Tally the lines below that contain the word "QDialogButtonBox", and give only that number.

START Extracted data

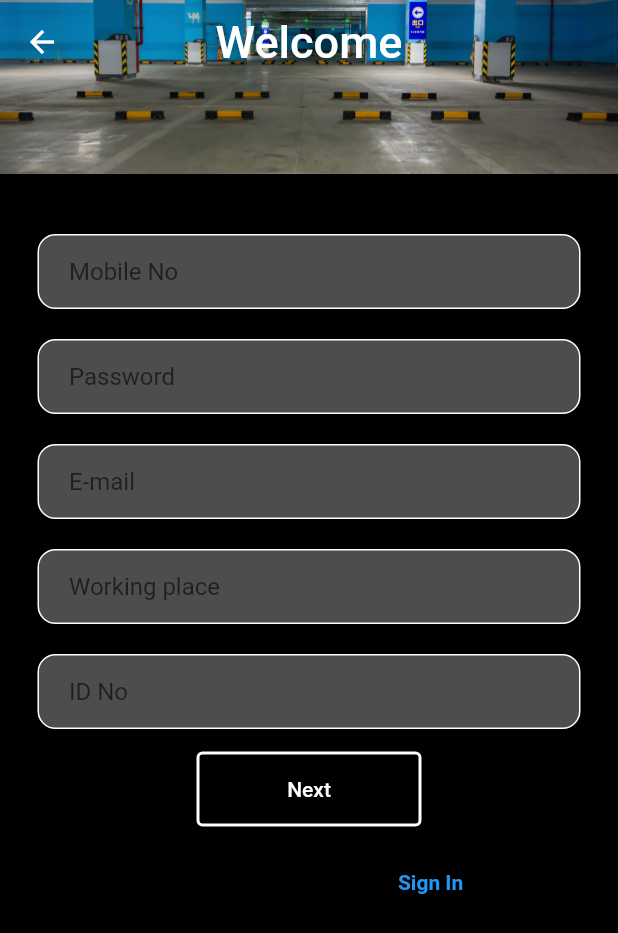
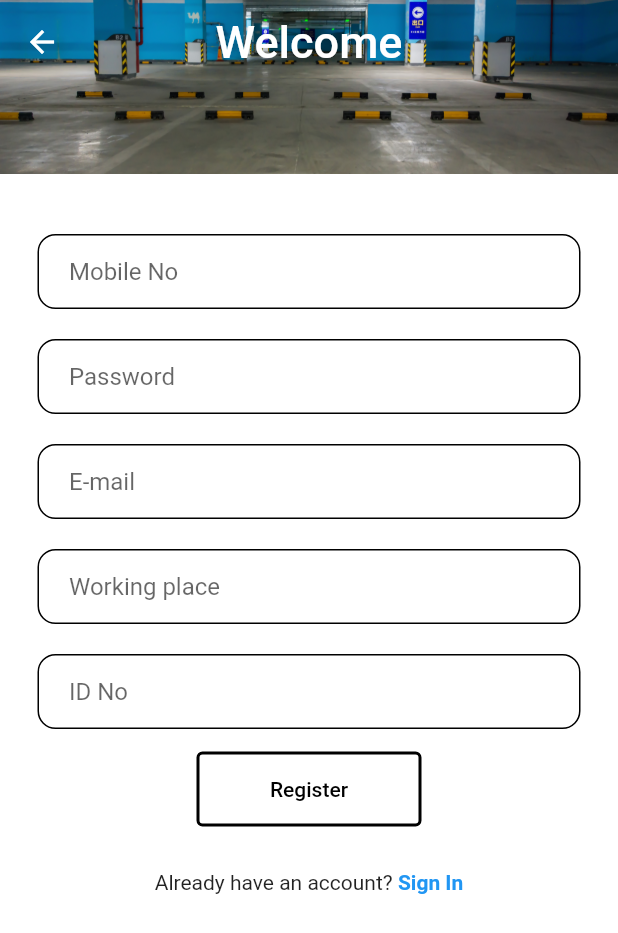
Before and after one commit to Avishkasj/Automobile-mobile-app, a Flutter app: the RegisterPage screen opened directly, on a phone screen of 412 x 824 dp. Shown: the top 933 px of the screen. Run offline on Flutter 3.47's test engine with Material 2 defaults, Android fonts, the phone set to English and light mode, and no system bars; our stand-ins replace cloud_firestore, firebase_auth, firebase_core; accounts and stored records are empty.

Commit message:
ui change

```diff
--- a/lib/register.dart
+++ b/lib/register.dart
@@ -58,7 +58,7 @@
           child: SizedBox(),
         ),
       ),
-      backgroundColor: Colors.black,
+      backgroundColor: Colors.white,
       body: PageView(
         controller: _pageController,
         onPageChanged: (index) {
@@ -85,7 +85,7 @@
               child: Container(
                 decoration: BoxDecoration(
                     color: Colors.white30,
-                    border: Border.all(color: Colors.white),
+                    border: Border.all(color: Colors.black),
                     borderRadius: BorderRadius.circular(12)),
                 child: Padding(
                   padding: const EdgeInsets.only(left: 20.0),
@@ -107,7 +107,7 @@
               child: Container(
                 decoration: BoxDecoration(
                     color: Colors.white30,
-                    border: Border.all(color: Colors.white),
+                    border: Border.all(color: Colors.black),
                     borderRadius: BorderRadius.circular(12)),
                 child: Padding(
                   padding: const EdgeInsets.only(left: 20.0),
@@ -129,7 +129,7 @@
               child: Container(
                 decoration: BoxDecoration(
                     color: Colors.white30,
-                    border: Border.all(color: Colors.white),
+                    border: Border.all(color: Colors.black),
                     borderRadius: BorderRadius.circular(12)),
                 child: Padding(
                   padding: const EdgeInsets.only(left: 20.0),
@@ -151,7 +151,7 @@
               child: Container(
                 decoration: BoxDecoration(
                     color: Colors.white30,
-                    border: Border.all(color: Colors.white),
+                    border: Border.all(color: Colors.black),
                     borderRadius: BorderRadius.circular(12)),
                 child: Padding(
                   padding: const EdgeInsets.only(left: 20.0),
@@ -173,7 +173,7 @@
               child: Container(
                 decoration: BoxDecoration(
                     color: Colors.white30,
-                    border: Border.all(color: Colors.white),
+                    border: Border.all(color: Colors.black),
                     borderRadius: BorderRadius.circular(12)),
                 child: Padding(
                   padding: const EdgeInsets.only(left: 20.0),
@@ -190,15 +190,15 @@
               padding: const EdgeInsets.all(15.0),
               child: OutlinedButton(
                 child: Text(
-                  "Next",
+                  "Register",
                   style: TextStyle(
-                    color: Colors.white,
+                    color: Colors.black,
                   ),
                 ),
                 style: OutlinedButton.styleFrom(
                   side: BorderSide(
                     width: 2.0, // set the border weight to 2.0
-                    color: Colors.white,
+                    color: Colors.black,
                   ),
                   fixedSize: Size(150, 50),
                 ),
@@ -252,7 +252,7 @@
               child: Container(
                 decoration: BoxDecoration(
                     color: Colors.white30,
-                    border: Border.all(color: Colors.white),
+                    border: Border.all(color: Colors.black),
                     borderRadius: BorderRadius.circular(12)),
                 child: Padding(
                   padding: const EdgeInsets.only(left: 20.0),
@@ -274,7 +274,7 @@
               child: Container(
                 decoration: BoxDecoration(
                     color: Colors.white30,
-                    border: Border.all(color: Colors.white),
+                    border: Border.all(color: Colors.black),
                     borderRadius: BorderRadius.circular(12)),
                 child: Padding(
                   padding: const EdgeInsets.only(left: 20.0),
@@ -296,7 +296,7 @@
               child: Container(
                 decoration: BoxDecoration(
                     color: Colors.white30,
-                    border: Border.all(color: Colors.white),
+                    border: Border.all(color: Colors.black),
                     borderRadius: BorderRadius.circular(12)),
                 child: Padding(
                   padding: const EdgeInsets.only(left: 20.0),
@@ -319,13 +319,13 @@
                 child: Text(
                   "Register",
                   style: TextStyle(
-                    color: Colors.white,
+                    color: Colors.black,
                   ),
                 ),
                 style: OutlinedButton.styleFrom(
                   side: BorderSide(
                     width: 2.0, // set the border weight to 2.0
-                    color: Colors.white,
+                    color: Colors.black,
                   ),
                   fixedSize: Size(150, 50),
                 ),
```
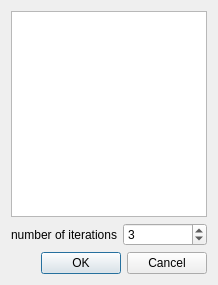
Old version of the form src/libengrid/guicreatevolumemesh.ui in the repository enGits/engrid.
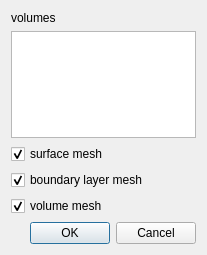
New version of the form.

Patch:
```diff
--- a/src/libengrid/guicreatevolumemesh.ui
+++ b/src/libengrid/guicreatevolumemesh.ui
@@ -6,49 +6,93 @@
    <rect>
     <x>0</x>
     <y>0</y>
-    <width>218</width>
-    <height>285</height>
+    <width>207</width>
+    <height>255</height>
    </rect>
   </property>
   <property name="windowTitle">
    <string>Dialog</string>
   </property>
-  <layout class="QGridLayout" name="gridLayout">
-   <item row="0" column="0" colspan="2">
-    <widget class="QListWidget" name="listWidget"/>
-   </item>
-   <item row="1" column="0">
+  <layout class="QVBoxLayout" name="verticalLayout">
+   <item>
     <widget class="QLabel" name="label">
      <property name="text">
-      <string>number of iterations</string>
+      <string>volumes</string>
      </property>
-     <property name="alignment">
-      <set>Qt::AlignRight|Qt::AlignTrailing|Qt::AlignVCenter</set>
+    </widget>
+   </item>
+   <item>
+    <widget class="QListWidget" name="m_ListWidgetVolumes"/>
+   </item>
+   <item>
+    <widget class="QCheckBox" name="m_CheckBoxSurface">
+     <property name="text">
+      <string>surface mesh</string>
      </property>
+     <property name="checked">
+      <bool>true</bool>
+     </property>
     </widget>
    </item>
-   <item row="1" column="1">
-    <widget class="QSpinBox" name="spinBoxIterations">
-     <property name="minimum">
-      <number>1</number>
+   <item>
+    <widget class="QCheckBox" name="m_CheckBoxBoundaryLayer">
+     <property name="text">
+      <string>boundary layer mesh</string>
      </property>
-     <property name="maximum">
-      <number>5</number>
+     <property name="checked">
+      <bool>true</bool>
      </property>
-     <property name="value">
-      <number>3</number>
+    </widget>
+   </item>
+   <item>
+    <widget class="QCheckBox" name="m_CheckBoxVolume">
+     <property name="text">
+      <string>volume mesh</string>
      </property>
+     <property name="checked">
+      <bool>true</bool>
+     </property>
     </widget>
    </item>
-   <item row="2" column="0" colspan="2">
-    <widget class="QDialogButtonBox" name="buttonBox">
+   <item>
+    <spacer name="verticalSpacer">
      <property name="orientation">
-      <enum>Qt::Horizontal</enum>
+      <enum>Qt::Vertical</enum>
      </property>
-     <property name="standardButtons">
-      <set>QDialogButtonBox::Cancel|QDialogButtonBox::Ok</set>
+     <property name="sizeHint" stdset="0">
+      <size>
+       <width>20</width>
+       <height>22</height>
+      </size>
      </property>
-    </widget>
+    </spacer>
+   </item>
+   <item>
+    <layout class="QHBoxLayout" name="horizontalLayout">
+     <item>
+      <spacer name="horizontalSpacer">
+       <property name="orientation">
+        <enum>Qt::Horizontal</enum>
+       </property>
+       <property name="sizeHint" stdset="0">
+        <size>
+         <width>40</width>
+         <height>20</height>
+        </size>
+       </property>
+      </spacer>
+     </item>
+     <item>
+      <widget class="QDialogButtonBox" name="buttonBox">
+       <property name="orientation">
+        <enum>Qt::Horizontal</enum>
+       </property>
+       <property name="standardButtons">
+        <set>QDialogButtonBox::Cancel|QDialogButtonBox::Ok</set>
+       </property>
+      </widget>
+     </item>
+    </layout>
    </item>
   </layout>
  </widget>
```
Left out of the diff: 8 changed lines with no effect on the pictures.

END Extracted data
START Extracted data

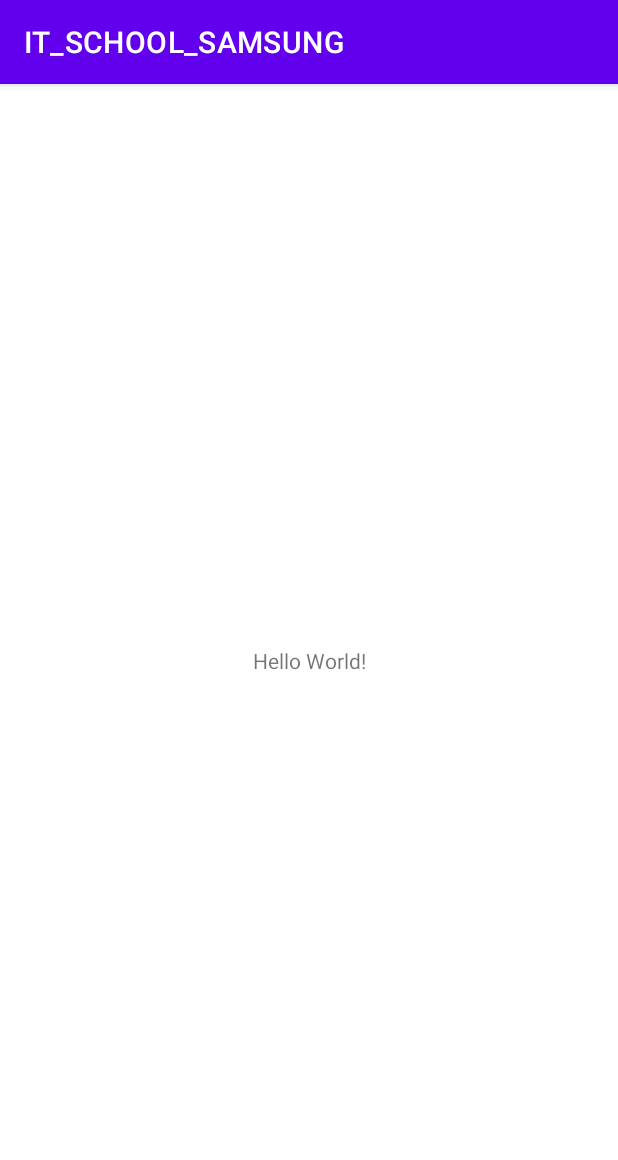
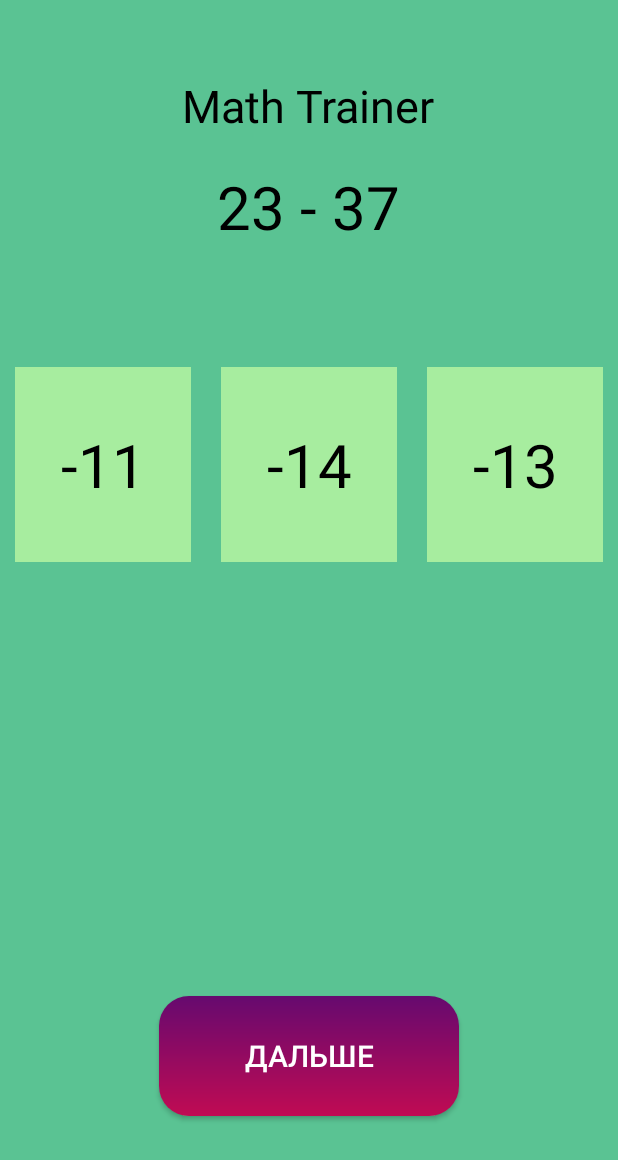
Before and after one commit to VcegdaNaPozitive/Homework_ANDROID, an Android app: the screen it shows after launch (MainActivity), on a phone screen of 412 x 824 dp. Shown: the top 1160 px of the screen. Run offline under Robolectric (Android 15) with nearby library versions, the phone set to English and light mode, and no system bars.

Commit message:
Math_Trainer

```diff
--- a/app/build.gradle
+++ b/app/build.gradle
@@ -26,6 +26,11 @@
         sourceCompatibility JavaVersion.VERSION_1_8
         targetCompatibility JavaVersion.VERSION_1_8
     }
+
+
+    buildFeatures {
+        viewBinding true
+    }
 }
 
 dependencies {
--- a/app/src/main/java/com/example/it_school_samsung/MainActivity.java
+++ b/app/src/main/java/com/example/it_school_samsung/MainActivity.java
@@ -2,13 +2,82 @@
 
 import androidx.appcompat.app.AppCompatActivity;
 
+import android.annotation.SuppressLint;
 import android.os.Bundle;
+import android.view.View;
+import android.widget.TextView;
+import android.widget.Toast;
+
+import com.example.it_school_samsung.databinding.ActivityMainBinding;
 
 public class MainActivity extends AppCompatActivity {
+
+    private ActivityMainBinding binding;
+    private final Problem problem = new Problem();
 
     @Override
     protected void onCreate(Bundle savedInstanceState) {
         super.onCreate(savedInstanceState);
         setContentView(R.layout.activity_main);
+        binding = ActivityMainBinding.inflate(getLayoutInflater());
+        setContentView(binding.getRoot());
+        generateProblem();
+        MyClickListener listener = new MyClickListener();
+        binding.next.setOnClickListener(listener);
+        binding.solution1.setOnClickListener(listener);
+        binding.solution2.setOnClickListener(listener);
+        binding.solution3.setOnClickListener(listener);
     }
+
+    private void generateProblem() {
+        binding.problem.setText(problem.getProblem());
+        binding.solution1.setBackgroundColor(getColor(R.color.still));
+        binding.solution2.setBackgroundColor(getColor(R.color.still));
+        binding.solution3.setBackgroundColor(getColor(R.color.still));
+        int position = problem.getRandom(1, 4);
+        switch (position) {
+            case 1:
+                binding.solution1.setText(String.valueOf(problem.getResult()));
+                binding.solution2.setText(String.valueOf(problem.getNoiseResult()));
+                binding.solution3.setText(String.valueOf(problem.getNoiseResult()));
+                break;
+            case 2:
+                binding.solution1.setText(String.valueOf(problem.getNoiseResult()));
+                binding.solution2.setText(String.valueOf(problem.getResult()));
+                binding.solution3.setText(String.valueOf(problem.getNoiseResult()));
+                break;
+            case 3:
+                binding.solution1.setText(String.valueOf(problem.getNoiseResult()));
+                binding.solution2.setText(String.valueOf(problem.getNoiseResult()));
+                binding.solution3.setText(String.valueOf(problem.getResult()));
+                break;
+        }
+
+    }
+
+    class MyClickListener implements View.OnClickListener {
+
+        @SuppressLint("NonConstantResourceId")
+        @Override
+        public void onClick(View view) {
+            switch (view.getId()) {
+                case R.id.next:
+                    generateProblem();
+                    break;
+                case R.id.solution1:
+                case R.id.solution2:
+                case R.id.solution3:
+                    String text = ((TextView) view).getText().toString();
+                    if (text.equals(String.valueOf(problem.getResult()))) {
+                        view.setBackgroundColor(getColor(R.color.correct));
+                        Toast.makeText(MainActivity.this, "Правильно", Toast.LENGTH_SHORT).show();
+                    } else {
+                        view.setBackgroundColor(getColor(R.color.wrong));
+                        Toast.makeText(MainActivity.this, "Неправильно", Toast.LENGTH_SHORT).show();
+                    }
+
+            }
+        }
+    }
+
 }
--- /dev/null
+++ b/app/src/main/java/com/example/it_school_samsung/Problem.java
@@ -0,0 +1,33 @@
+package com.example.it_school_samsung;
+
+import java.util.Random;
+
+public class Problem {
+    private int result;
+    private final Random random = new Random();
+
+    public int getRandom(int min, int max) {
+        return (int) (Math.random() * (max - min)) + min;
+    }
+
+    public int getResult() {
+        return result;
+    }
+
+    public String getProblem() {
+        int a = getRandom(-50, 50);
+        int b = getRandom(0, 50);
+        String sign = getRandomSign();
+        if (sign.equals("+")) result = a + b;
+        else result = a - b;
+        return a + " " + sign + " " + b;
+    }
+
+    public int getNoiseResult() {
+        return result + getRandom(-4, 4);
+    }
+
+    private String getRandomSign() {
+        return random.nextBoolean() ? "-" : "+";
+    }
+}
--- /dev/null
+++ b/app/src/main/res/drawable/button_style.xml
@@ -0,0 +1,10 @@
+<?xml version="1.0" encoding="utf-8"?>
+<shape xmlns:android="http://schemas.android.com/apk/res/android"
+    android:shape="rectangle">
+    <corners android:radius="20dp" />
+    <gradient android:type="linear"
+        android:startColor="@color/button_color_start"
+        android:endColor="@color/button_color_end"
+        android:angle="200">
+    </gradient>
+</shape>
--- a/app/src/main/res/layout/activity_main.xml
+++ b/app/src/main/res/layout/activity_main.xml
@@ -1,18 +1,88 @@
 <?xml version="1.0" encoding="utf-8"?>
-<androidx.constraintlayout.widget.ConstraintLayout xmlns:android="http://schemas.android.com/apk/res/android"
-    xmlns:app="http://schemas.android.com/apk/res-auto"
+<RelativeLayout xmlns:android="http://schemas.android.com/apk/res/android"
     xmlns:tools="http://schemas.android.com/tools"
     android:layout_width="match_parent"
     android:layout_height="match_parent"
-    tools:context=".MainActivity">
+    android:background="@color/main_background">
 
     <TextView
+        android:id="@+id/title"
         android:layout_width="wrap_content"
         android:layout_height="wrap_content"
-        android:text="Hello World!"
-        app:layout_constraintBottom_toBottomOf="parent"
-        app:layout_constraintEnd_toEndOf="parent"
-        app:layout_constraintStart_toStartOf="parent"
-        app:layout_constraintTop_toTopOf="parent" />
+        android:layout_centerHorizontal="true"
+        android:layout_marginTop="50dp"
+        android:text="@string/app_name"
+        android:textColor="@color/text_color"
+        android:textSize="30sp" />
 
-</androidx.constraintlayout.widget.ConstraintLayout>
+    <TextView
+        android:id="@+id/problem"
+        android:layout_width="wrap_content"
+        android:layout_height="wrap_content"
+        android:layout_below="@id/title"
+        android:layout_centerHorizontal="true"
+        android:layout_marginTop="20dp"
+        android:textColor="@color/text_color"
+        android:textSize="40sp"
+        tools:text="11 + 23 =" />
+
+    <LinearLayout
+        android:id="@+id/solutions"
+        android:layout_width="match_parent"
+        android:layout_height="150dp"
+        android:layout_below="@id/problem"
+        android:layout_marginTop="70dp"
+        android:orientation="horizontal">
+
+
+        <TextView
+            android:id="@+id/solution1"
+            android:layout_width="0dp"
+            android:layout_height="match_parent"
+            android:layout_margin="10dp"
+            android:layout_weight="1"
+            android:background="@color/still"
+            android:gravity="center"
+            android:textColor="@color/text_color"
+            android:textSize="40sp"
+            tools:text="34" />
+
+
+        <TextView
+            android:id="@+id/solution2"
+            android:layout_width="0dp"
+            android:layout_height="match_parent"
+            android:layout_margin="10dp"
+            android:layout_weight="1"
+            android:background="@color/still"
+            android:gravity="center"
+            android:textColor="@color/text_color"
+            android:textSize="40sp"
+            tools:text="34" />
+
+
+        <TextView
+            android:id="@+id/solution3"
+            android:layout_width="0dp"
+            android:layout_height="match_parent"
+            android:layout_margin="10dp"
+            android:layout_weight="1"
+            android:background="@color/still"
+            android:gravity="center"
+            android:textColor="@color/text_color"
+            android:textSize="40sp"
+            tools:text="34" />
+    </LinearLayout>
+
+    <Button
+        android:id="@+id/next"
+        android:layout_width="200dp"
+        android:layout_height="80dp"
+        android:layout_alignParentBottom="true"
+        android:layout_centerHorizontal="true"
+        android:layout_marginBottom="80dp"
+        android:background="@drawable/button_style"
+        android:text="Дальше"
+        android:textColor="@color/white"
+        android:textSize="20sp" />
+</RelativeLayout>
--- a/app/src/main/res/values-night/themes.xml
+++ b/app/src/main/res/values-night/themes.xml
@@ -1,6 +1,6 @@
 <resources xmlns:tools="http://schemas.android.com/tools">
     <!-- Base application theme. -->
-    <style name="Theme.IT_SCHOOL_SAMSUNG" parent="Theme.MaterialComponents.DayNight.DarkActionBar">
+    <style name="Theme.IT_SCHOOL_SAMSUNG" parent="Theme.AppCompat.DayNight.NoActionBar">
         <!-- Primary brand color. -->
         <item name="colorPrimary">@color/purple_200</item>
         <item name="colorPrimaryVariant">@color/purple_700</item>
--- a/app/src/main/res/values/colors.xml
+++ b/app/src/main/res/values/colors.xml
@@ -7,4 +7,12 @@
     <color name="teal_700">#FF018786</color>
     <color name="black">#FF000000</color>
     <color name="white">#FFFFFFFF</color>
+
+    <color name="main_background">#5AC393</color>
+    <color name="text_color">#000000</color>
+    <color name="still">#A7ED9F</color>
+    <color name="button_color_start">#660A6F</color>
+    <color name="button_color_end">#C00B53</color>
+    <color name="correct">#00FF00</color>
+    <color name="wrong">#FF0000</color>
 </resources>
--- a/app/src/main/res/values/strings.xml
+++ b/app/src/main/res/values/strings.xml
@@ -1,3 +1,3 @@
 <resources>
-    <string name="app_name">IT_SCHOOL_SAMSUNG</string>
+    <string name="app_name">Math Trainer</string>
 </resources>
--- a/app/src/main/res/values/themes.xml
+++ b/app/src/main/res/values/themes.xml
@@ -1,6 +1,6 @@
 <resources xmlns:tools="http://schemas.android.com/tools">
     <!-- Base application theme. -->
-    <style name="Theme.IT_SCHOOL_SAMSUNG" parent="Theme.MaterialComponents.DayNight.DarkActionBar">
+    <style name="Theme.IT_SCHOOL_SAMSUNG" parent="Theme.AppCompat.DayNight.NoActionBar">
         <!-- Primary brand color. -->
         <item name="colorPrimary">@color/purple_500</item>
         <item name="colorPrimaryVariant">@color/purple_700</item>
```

END Extracted data

= Finished task =
4